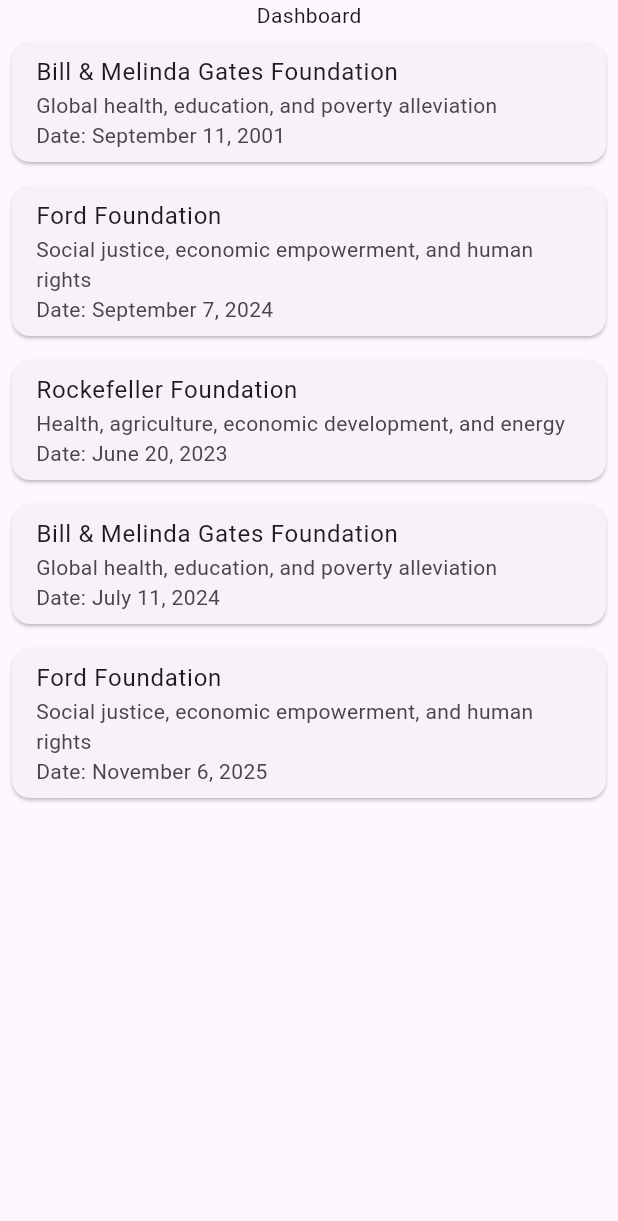
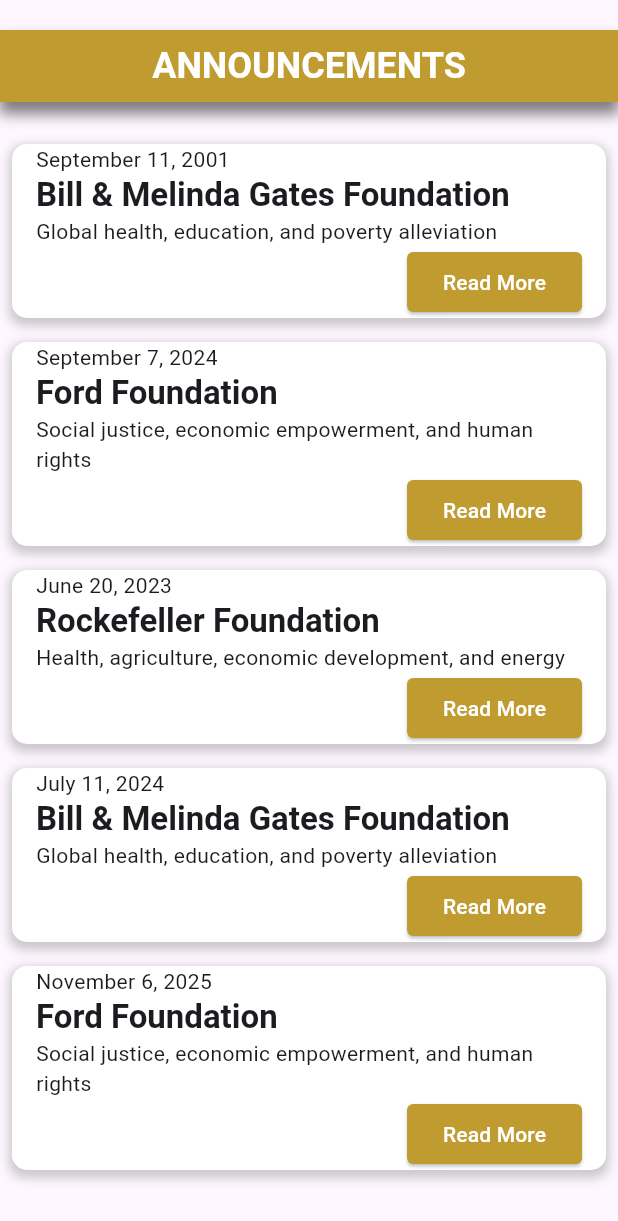
Before and after one commit to Malaga-Karl/scholarship_mobile, a Flutter app: the AnnouncementsPage screen opened directly, on a phone screen of 412 x 824 dp. Shown: the top 1221 px of the screen. Run offline on Flutter 3.47's test engine with Material 3 defaults, Android fonts, the phone set to English and light mode, and no system bars.

Commit message:
announcment screen

```diff
--- /dev/null
+++ b/lib/components/CustomBanner.dart
@@ -0,0 +1,39 @@
+import 'package:flutter/material.dart';
+
+class CustomBanner extends StatelessWidget {
+  final String title;
+  const CustomBanner({
+    required this.title,
+    super.key,
+  });
+
+  @override
+  Widget build(BuildContext context) {
+    return Container(
+      margin: EdgeInsets.symmetric(vertical: 20),
+      width: double.infinity,
+      decoration: BoxDecoration(
+        color: Color.fromARGB(255, 191, 155, 48),
+        boxShadow: [
+          BoxShadow(
+            color: Colors.black.withOpacity(0.5),
+            spreadRadius: 1, // Reduced spreadRadius to limit shadow spread
+            blurRadius: 7,
+            offset: Offset(0, 7), // Vertical offset to move shadow to the bottom
+          ),
+        ],
+      ),
+      child: Padding( // Add padding for better text visibility
+        padding: const EdgeInsets.all(8.0),
+        child: Text(
+          title,
+          textAlign: TextAlign.center,
+          style: Theme.of(context).textTheme.headlineSmall!.copyWith(
+            fontWeight: FontWeight.bold,
+            color: Colors.white,
+          ),
+        ),
+      ),
+    );
+  }
+}
--- a/lib/models/foundation.dart
+++ b/lib/models/foundation.dart
@@ -1,5 +1,3 @@
-import 'package:flutter/material.dart';
-
 class Foundation {
   final String? image;
   final String name;
--- a/lib/screens/Announcements.dart
+++ b/lib/screens/Announcements.dart
@@ -1,11 +1,14 @@
 import 'package:flutter/material.dart';
 import 'package:scholarhip_mobile/models/announcement.dart';
+
+import '../colors.dart';
+import '../components/CustomBanner.dart';
 
 
 
 class AnnouncementsPage extends StatelessWidget {
 
-  final List<Announcement> announcment = [
+  final List<Announcement> announcments = [
   Announcement(
     title: "Bill & Melinda Gates Foundation",
     content: "Global health, education, and poverty alleviation",
@@ -42,30 +45,56 @@
     return Scaffold(
       body: Column(
         children: [
-          Center(
-            child: Text("Dashboard"),
-          ),
-          SingleChildScrollView(
-            // physics: BouncingScrollPhysics(),
-            child: ListView.builder(
-              shrinkWrap: true,
-              itemCount: announcment.length,
-              itemBuilder: (context, index) {
-                final foundation = announcment[index];
-                return Card(
-                  margin: const EdgeInsets.all(8.0),
-                  child: ListTile(
-                    title: Text(foundation.title),
-                    subtitle: Column(
-                      crossAxisAlignment: CrossAxisAlignment.start,
-                      children: [
-                        Text(foundation.content),
-                        Text('Date: ${foundation.date}'),
+          Center(child: CustomBanner(title: "ANNOUNCEMENTS",)),
+          Expanded(
+            child: SingleChildScrollView(
+              child: ListView.builder(
+                physics: BouncingScrollPhysics(),
+                shrinkWrap: true,
+                itemCount: announcments.length,
+                itemBuilder: (context, index) {
+                  final announcement = announcments[index];
+                  return Container(
+                    margin: const EdgeInsets.all(8.0),
+                    decoration: BoxDecoration(
+                      color: Colors.white, // Adding a background color to see the shadow better
+                      boxShadow: [
+                        BoxShadow(
+                          color: Colors.black.withOpacity(0.2), // Adjust color and opacity
+                          spreadRadius: 2,
+                          blurRadius: 5,
+                          offset: Offset(0, 3), // Shadow position
+                        ),
                       ],
+                      borderRadius: BorderRadius.circular(10), // Optional: Adds rounded corners
                     ),
-                  ),
-                );
-              },
+                    child: Padding(
+                      padding: const EdgeInsets.symmetric(horizontal: 16),
+                      child: Column(
+                        crossAxisAlignment: CrossAxisAlignment.start,
+                        children: [
+                          Text(announcement.date),
+                          Text(announcement.title, style: Theme.of(context).textTheme.titleLarge?.copyWith(fontWeight: FontWeight.bold)),
+                          Text(announcement.content),
+                          Align(
+                            alignment: Alignment.centerRight,
+                            child: ElevatedButton(
+                                  onPressed: () {},
+                                  child: Text("Read More"),
+                                  style: ButtonStyle(
+                                    shape: WidgetStateProperty.all<RoundedRectangleBorder>( RoundedRectangleBorder( borderRadius: BorderRadius.circular(4), )),
+                                    foregroundColor: WidgetStateProperty.all<Color>(Colors.white),
+                                    backgroundColor: WidgetStateProperty.all<Color>(CustomColors().gold),
+                                  ),
+                                ),
+                          )
+                        ],
+                      ),
+                    )
+                  );
+
+                },
+              ),
             ),
           )
         ],
--- a/lib/screens/Dashboard.dart
+++ b/lib/screens/Dashboard.dart
@@ -1,6 +1,7 @@
 import 'package:flutter/material.dart';
 import 'package:scholarhip_mobile/colors.dart';
 
+import '../components/CustomBanner.dart';
 import '../models/foundation.dart';
 
 
@@ -61,32 +62,7 @@
       body: Column(
         children: [
           Center(
-            child: Container(
-              margin: EdgeInsets.symmetric(vertical: 20),
-              width: double.infinity,
-              decoration: BoxDecoration(
-                color: Color.fromARGB(255, 191, 155, 48),
-                boxShadow: [
-                  BoxShadow(
-                    color: Colors.black.withOpacity(0.5),
-                    spreadRadius: 1, // Reduced spreadRadius to limit shadow spread
-                    blurRadius: 7,
-                    offset: Offset(0, 7), // Vertical offset to move shadow to the bottom
-                  ),
-                ],
-              ),
-              child: Padding( // Add padding for better text visibility
-                padding: const EdgeInsets.all(8.0),
-                child: Text(
-                  "PARTNERED FOUNDATIONS' SCHOLARSHIP OFFERS",
-                  textAlign: TextAlign.center,
-                  style: Theme.of(context).textTheme.headlineSmall!.copyWith(
-                    fontWeight: FontWeight.bold,
-                    color: Colors.white,
-                  ),
-                ),
-              ),
-            ),
+            child: CustomBanner(title: "PARTNERED FOUNDATIONS' SCHOLARSHIP OFFERS",),
           ),
           Padding(
             padding: const EdgeInsets.only(right: 20),
```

• • •

What you have to do. In your output, repeat the listing above exactly and include none of the pictures.

Written solution.
Before and after one commit to Malaga-Karl/scholarship_mobile, a Flutter app: the AnnouncementsPage screen opened directly, on a phone screen of 412 x 824 dp. Shown: the top 1221 px of the screen. Run offline on Flutter 3.47's test engine with Material 3 defaults, Android fonts, the phone set to English and light mode, and no system bars.

Commit message:
announcment screen

```diff
--- /dev/null
+++ b/lib/components/CustomBanner.dart
@@ -0,0 +1,39 @@
+import 'package:flutter/material.dart';
+
+class CustomBanner extends StatelessWidget {
+  final String title;
+  const CustomBanner({
+    required this.title,
+    super.key,
+  });
+
+  @override
+  Widget build(BuildContext context) {
+    return Container(
+      margin: EdgeInsets.symmetric(vertical: 20),
+      width: double.infinity,
+      decoration: BoxDecoration(
+        color: Color.fromARGB(255, 191, 155, 48),
+        boxShadow: [
+          BoxShadow(
+            color: Colors.black.withOpacity(0.5),
+            spreadRadius: 1, // Reduced spreadRadius to limit shadow spread
+            blurRadius: 7,
+            offset: Offset(0, 7), // Vertical offset to move shadow to the bottom
+          ),
+        ],
+      ),
+      child: Padding( // Add padding for better text visibility
+        padding: const EdgeInsets.all(8.0),
+        child: Text(
+          title,
+          textAlign: TextAlign.center,
+          style: Theme.of(context).textTheme.headlineSmall!.copyWith(
+            fontWeight: FontWeight.bold,
+            color: Colors.white,
+          ),
+        ),
+      ),
+    );
+  }
+}
--- a/lib/models/foundation.dart
+++ b/lib/models/foundation.dart
@@ -1,5 +1,3 @@
-import 'package:flutter/material.dart';
-
 class Foundation {
   final String? image;
   final String name;
--- a/lib/screens/Announcements.dart
+++ b/lib/screens/Announcements.dart
@@ -1,11 +1,14 @@
 import 'package:flutter/material.dart';
 import 'package:scholarhip_mobile/models/announcement.dart';
+
+import '../colors.dart';
+import '../components/CustomBanner.dart';
 
 
 
 class AnnouncementsPage extends StatelessWidget {
 
-  final List<Announcement> announcment = [
+  final List<Announcement> announcments = [
   Announcement(
     title: "Bill & Melinda Gates Foundation",
     content: "Global health, education, and poverty alleviation",
@@ -42,30 +45,56 @@
     return Scaffold(
       body: Column(
         children: [
-          Center(
-            child: Text("Dashboard"),
-          ),
-          SingleChildScrollView(
-            // physics: BouncingScrollPhysics(),
-            child: ListView.builder(
-              shrinkWrap: true,
-              itemCount: announcment.length,
-              itemBuilder: (context, index) {
-                final foundation = announcment[index];
-                return Card(
-                  margin: const EdgeInsets.all(8.0),
-                  child: ListTile(
-                    title: Text(foundation.title),
-                    subtitle: Column(
-                      crossAxisAlignment: CrossAxisAlignment.start,
-                      children: [
-                        Text(foundation.content),
-                        Text('Date: ${foundation.date}'),
+          Center(child: CustomBanner(title: "ANNOUNCEMENTS",)),
+          Expanded(
+            child: SingleChildScrollView(
+              child: ListView.builder(
+                physics: BouncingScrollPhysics(),
+                shrinkWrap: true,
+                itemCount: announcments.length,
+                itemBuilder: (context, index) {
+                  final announcement = announcments[index];
+                  return Container(
+                    margin: const EdgeInsets.all(8.0),
+                    decoration: BoxDecoration(
+                      color: Colors.white, // Adding a background color to see the shadow better
+                      boxShadow: [
+                        BoxShadow(
+                          color: Colors.black.withOpacity(0.2), // Adjust color and opacity
+                          spreadRadius: 2,
+                          blurRadius: 5,
+                          offset: Offset(0, 3), // Shadow position
+                        ),
                       ],
+                      borderRadius: BorderRadius.circular(10), // Optional: Adds rounded corners
                     ),
-                  ),
-                );
-              },
+                    child: Padding(
+                      padding: const EdgeInsets.symmetric(horizontal: 16),
+                      child: Column(
+                        crossAxisAlignment: CrossAxisAlignment.start,
+                        children: [
+                          Text(announcement.date),
+                          Text(announcement.title, style: Theme.of(context).textTheme.titleLarge?.copyWith(fontWeight: FontWeight.bold)),
+                          Text(announcement.content),
+                          Align(
+                            alignment: Alignment.centerRight,
+                            child: ElevatedButton(
+                                  onPressed: () {},
+                                  child: Text("Read More"),
+                                  style: ButtonStyle(
+                                    shape: WidgetStateProperty.all<RoundedRectangleBorder>( RoundedRectangleBorder( borderRadius: BorderRadius.circular(4), )),
+                                    foregroundColor: WidgetStateProperty.all<Color>(Colors.white),
+                                    backgroundColor: WidgetStateProperty.all<Color>(CustomColors().gold),
+                                  ),
+                                ),
+                          )
+                        ],
+                      ),
+                    )
+                  );
+
+                },
+              ),
             ),
           )
         ],
--- a/lib/screens/Dashboard.dart
+++ b/lib/screens/Dashboard.dart
@@ -1,6 +1,7 @@
 import 'package:flutter/material.dart';
 import 'package:scholarhip_mobile/colors.dart';
 
+import '../components/CustomBanner.dart';
 import '../models/foundation.dart';
 
 
@@ -61,32 +62,7 @@
       body: Column(
         children: [
           Center(
-            child: Container(
-              margin: EdgeInsets.symmetric(vertical: 20),
-              width: double.infinity,
-              decoration: BoxDecoration(
-                color: Color.fromARGB(255, 191, 155, 48),
-                boxShadow: [
-                  BoxShadow(
-                    color: Colors.black.withOpacity(0.5),
-                    spreadRadius: 1, // Reduced spreadRadius to limit shadow spread
-                    blurRadius: 7,
-                    offset: Offset(0, 7), // Vertical offset to move shadow to the bottom
-                  ),
-                ],
-              ),
-              child: Padding( // Add padding for better text visibility
-                padding: const EdgeInsets.all(8.0),
-                child: Text(
-                  "PARTNERED FOUNDATIONS' SCHOLARSHIP OFFERS",
-                  textAlign: TextAlign.center,
-                  style: Theme.of(context).textTheme.headlineSmall!.copyWith(
-                    fontWeight: FontWeight.bold,
-                    color: Colors.white,
-                  ),
-                ),
-              ),
-            ),
+            child: CustomBanner(title: "PARTNERED FOUNDATIONS' SCHOLARSHIP OFFERS",),
           ),
           Padding(
             padding: const EdgeInsets.only(right: 20),
```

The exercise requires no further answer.